Organ transplantation is now the treatment of choice for many end-stage diseases. However, the gap between organ demand and donor availability has progressively widened, and the severe shortage of organs for transplantation has resulted in the increasing use of expanded donor criteria, allowing the inclusion of older donors as well as donors with mild disease. Thus, organ donation may involve the risk of the transmittal of unwanted host factors, such as infections and malignancies. Infectious microbes and unexpected diseases that are present in an organ donor have the potential to be transmitted to the transplant recipient. Although the transmission of donor-derived infectious diseases was reported to occur in less than 1% of all donations from deceased donors, significant morbidity and mortality can occur following such disease transmissions. Infectious diseases remain a major complication in solid organ transplantation, and the study of donor-derived infections is an evolving field. Despite recent improvements in the microbiological screening of donors and detailed reviews of potential donors’ medical records, persistent clusters of donor-derived infections in transplant recipients remain.
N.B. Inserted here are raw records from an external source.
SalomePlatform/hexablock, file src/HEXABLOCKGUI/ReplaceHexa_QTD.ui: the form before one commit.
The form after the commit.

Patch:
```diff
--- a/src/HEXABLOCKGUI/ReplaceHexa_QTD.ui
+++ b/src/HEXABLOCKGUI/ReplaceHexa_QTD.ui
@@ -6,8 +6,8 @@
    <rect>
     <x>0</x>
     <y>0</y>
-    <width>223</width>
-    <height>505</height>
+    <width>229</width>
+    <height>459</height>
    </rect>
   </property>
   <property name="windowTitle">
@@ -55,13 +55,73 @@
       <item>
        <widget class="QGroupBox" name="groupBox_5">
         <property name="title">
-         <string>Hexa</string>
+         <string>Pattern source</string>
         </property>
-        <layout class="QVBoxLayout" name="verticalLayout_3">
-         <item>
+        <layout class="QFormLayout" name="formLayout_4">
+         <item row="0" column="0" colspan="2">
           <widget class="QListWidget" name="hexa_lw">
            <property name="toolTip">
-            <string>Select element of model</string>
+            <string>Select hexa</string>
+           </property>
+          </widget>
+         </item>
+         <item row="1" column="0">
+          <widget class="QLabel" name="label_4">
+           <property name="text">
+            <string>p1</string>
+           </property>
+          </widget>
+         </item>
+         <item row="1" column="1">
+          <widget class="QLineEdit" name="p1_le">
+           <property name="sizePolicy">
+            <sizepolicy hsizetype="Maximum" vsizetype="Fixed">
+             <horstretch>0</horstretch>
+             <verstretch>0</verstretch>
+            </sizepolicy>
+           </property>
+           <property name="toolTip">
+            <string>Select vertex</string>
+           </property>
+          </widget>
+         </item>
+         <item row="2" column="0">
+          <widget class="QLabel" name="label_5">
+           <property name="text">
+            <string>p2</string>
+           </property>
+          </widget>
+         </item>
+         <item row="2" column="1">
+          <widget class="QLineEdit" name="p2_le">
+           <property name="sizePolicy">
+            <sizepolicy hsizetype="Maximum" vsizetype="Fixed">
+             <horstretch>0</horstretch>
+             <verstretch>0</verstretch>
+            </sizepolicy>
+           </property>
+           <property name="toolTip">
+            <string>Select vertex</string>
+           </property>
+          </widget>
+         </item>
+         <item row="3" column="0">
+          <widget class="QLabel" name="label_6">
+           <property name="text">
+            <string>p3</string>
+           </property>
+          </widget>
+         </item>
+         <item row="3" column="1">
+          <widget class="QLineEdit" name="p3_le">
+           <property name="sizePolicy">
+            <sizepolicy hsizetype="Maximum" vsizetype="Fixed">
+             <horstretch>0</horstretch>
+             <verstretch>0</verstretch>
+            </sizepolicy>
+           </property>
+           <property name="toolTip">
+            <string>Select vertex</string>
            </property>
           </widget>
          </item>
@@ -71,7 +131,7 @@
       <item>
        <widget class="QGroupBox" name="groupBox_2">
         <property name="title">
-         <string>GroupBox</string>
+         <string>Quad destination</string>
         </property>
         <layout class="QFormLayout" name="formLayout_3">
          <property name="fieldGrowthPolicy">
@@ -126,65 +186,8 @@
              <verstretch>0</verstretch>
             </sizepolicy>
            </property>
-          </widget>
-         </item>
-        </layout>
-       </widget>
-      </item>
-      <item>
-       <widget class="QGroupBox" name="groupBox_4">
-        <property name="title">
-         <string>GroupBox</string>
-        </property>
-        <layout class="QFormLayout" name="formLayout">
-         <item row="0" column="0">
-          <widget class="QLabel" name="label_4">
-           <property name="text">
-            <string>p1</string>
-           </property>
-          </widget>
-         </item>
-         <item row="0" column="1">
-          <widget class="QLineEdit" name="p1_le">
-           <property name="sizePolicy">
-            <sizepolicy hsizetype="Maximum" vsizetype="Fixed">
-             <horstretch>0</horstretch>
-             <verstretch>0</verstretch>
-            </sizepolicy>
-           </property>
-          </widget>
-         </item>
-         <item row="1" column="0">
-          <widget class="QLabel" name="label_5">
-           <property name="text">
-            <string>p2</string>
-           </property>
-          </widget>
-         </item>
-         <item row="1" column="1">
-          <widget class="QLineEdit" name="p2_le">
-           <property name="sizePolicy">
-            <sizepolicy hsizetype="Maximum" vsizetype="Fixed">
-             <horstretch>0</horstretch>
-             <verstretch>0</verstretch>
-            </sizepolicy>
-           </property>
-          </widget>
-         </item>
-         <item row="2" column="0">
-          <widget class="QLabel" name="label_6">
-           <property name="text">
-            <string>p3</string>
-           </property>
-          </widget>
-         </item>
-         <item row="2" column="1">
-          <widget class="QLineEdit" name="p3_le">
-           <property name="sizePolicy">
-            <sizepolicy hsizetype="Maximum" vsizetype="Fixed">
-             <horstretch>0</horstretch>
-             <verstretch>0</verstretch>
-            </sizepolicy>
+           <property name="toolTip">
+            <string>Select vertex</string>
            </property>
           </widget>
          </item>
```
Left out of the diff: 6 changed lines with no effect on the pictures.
Bacterial, viral, fungal, parasitic, and other rare infections can be transmitted through organs and tissue allografts. However, the transmission of microorganisms from allografts is not likely to cause infectious complications in every transplant recipient. The risk of infection is mostly related to the recipient’s net state of immunosuppression. The balance between the recipient’s state of immunosuppression and epidemiological exposures contribute to the risk of infection (Fishman, 2007; Fishman & Rubin, 1998). Immunosuppression not only increases the risk of tissue invasion, dissemination, and superinfection, but also blunts the typical inflammatory responses that alert clinicians to the presence of infection after exposure. As a result, the recognition of infection is more difficult in transplant recipients than in individuals with normal immunities. The presentations of infections are often complicated by noninfectious events, such as allograft rejection. Specifically, 40% of infections in liver transplant recipients were not associated with fever (Chang et al., 1998). Thus, intervention treatments of infections may be delayed. The goals of patient care after organ transplantation are to prevent the transmission of donor-derived infections, to recognize the presence of infections in solid-organ transplant recipients, and to intervene early when such infections occur. In addition, malignancies that are transmitted from the donor due to direct transmission of tumors or to tumors arising in cells of donor origin can also occur in organ transplantation. For example, melanoma, which is one of the most frequently reported and lethal donor- derived malignancies, has a high transmission rate. Therefore, potential organ donors should be carefully screened for histories of malignancies.